• **Information shown**

————

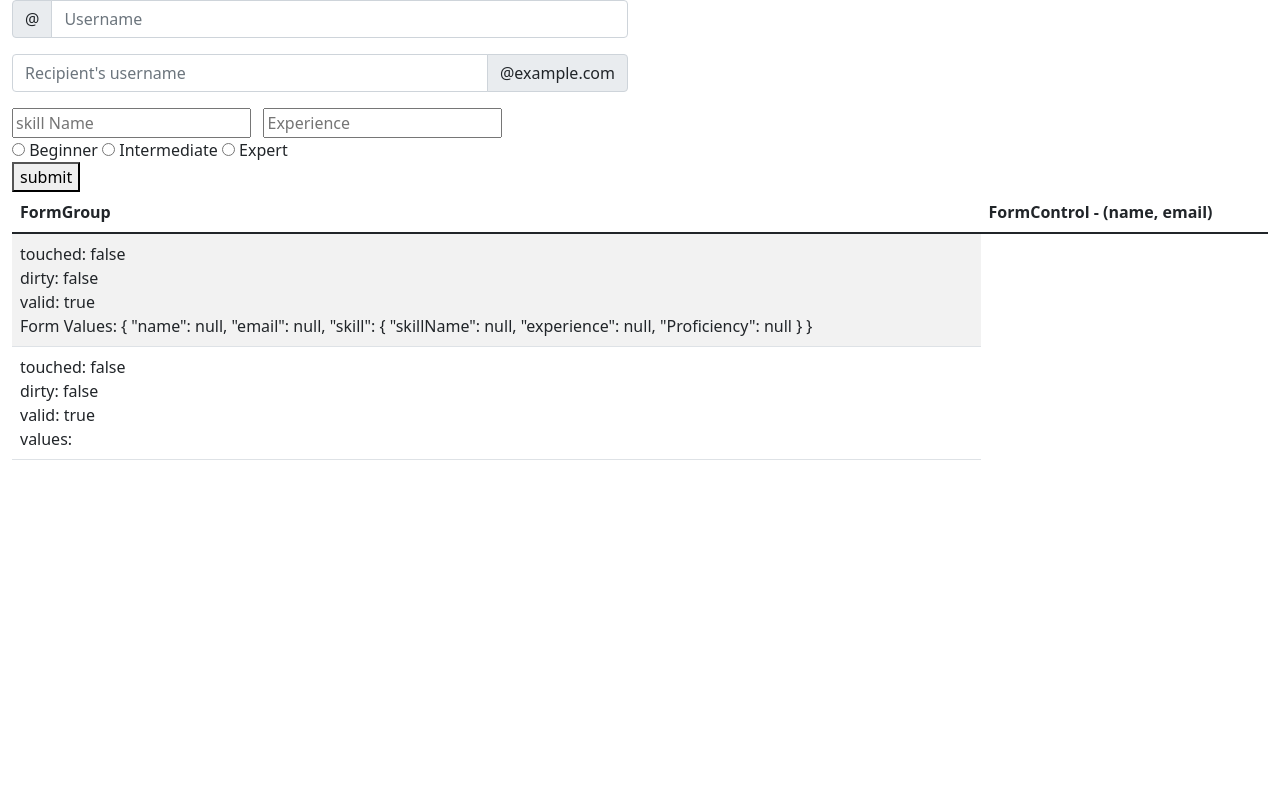
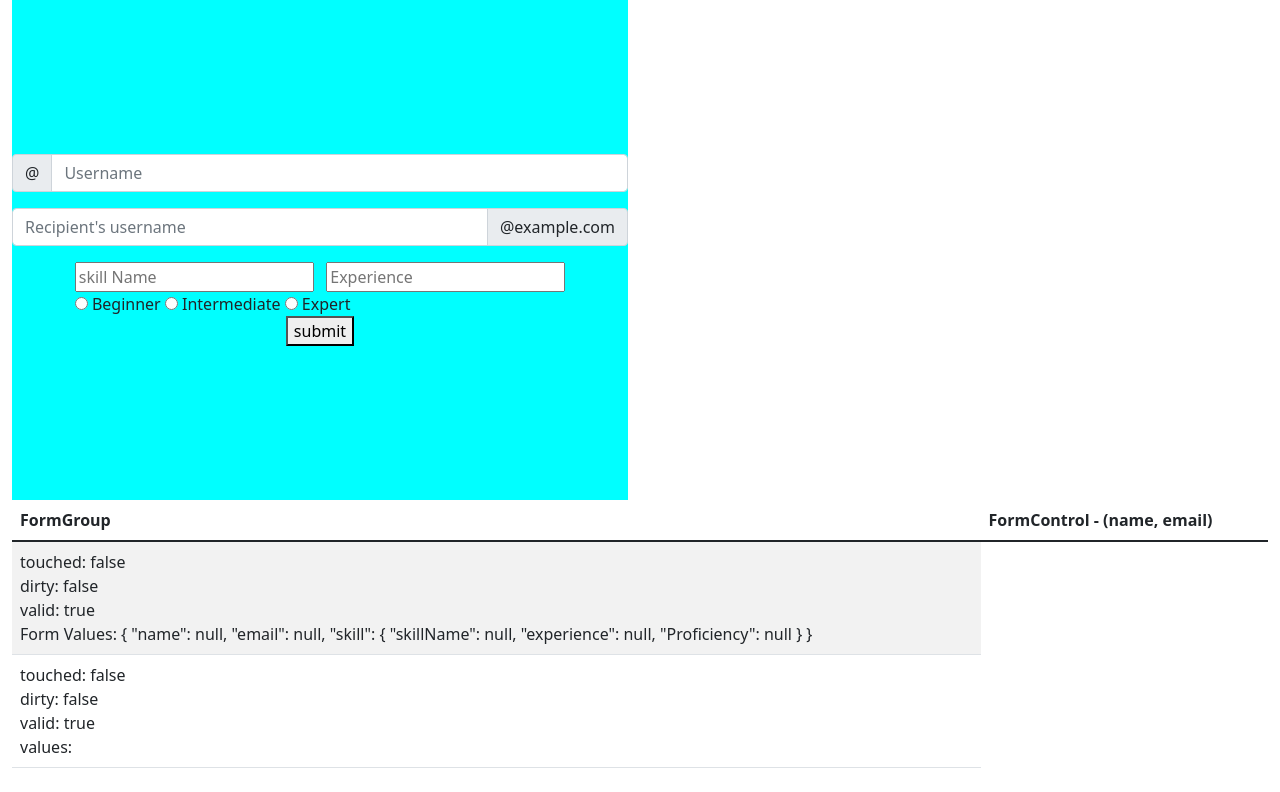
Before and after one commit to tveeru/angular_Topics, an Angular app: page / in a window 1280 px wide. Shown: the top 792 px of the page. Built offline with nearby package versions, Linux system fonts and the light colour scheme.

Commit message:
data added

```diff
--- a/src/app/app.component.css
+++ b/src/app/app.component.css
@@ -0,0 +1,15 @@
+.form-align{
+  background-color: aqua;
+  /* left: 50%;
+  top: 50%;
+  /* width: 100%;
+  position: absolute;
+  transform: translate(-50%,-50%); */
+
+  height:500px;
+  display: flex;
+  justify-content: center;
+  align-items: center;
+  flex-direction: column;
+
+}
--- a/src/app/app.component.html
+++ b/src/app/app.component.html
@@ -18,9 +18,9 @@
 
 -->
 <div class="container-fluid">
-  <div class="row">
-    <div class="col-md-6">
-      <form [formGroup]="employeeForm" (ngSubmit)="onSubmit()">
+  <div class="row align-items-center">
+    <div class="col-lg-6">
+      <form  ngClass="form-align" [formGroup]="employeeForm" (ngSubmit)="onSubmit()">
         <div class="input-group mb-3">
           <span class="input-group-text" id="basic-addon1">@</span>
           <input type="text"  formControlName="name" class="form-control" placeholder="Username" aria-label="Username" aria-describedby="basic-addon1">
```
Also changed, not shown: src/index.html (line endings or trailing spaces).
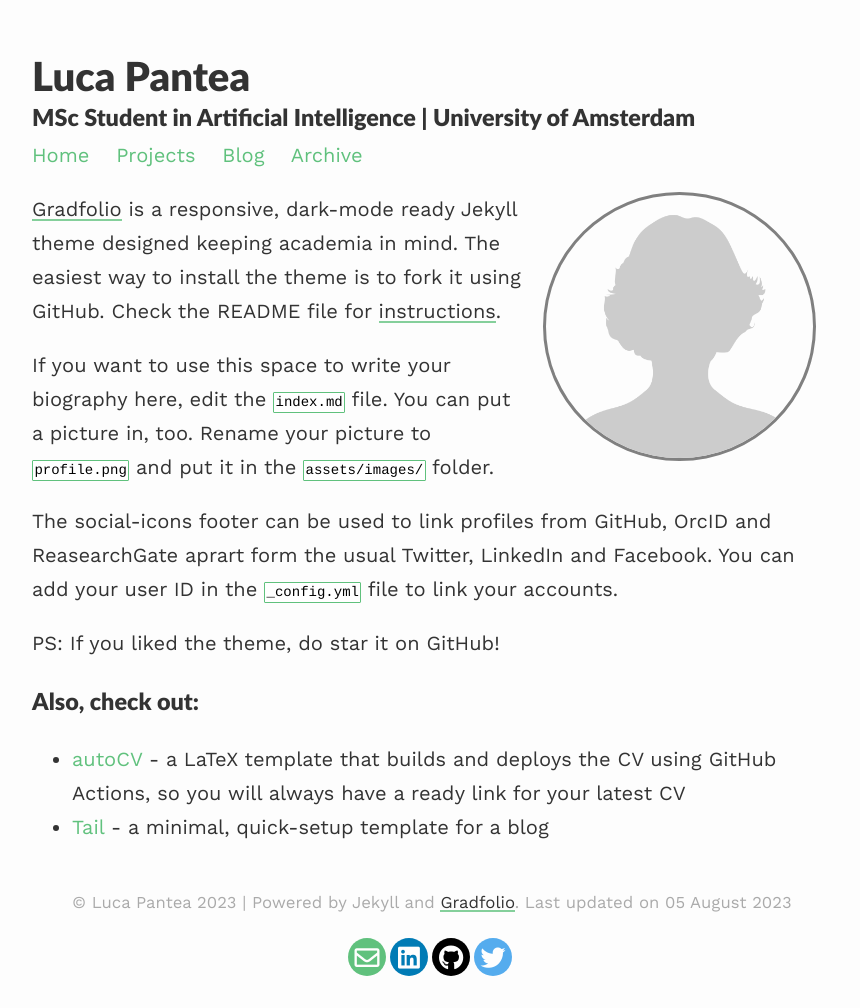
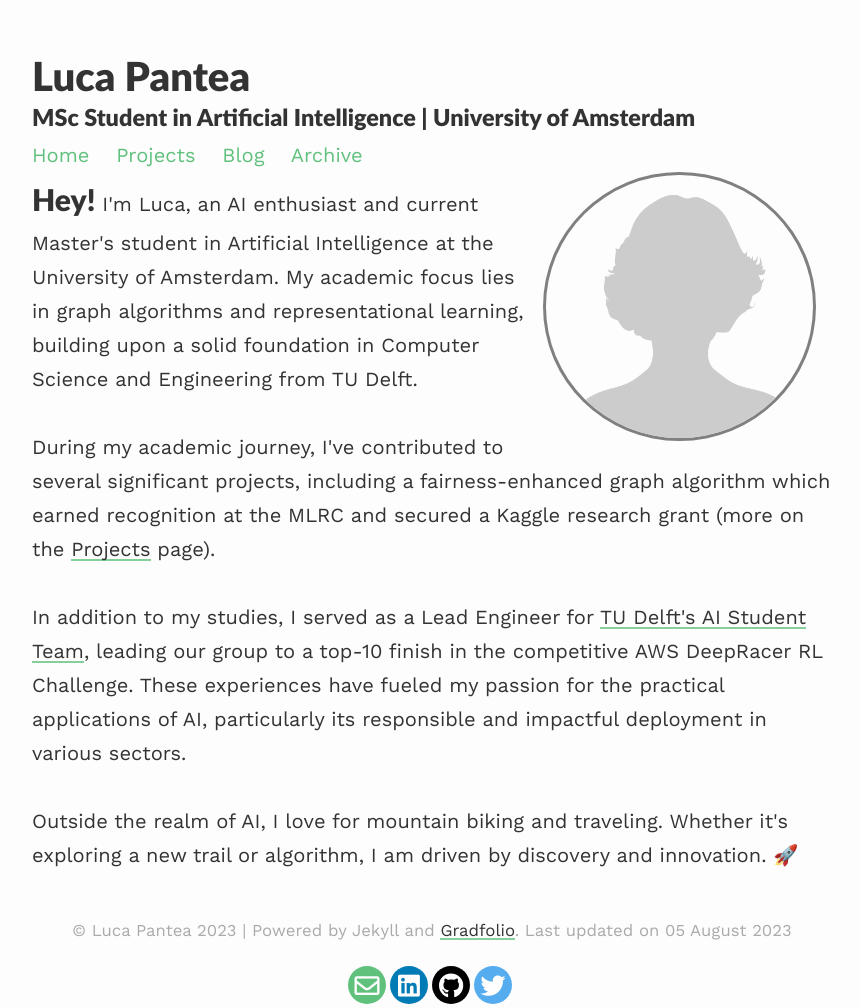
Before and after one commit to lucapantea/lucapantea.github.io, a Jekyll site: the page built from index.md, in a window 1280 px wide. Shown: the whole page, without its empty margins (208-1068 px from the left). Built offline with Jekyll 4.4.1, drawn with Linux system fonts in a browser that asks for light colours; nearby versions of some CDN libraries; before the commit the page ends 980 px from its top, so only the background shows below that.

Commit message:
updated index page

```diff
--- a/index.md
+++ b/index.md
@@ -7,15 +7,11 @@ profile:
 published: true
 ---
 
-[Gradfolio](https://github.com/jitinnair1/gradfolio){:target="_blank"} is a responsive, dark-mode ready Jekyll theme designed keeping academia in mind. The easiest way to install the theme is to fork it using GitHub. Check the README file for [instructions](https://github.com/jitinnair1/gradfolio#installation){:target="_blank"}.
+<h2 style="display: inline;">Hey!</h2><p style="display: inline;"> I'm Luca, an AI enthusiast and current Master's student in Artificial Intelligence at the University of Amsterdam. My academic focus lies in graph algorithms and representational learning, building upon a solid foundation in Computer Science and Engineering from TU Delft.<br><br></p>
 
-If you want to use this space to write your biography here, edit the `index.md` file. You can put a picture in, too. Rename your picture to `profile.png` and put it in the `assets/images/` folder.
+<p style="display: inline;">During my academic journey, I've contributed to several significant projects, including a fairness-enhanced graph algorithm which earned recognition at the MLRC and secured a Kaggle research grant (more on the <a href="/projects/">Projects</a> page). <br><br></p>
 
-The social-icons footer can be used to link profiles from GitHub, OrcID and ReasearchGate aprart form the usual Twitter, LinkedIn and Facebook. You can add your user ID in the `_config.yml` file to link your accounts.
+<p style="display: inline;"> In addition to my studies, I served as a Lead Engineer for <a href="https://www.teamepoch.net/">TU Delft's AI Student Team</a>, leading our group to a top-10 finish in the competitive AWS DeepRacer RL Challenge. These experiences have fueled my passion for the practical applications of AI, particularly its responsible and impactful deployment in various sectors.<br><br></p>
 
-PS: If you liked the theme, do star it on GitHub!
 
-### Also, check out:
-
-- [autoCV](https://github.com/jitinnair1/autocv) - a LaTeX template that builds and deploys the CV using GitHub Actions, so you will always have a ready link for your latest CV
-- [Tail](https://github.com/jitinnair1/tail) - a minimal, quick-setup template for a blog
+<p style="display: inline;">Outside the realm of AI, I love for mountain biking and traveling. Whether it's exploring a new trail or algorithm, I am driven by discovery and innovation. 🚀</p>
```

————

• **Assignment**
Check each line of the data above for the string "center", and copy the ones that have it.

• **Solved problem**
+  justify-content: center;
+  align-items: center;
+  <div class="row align-items-center">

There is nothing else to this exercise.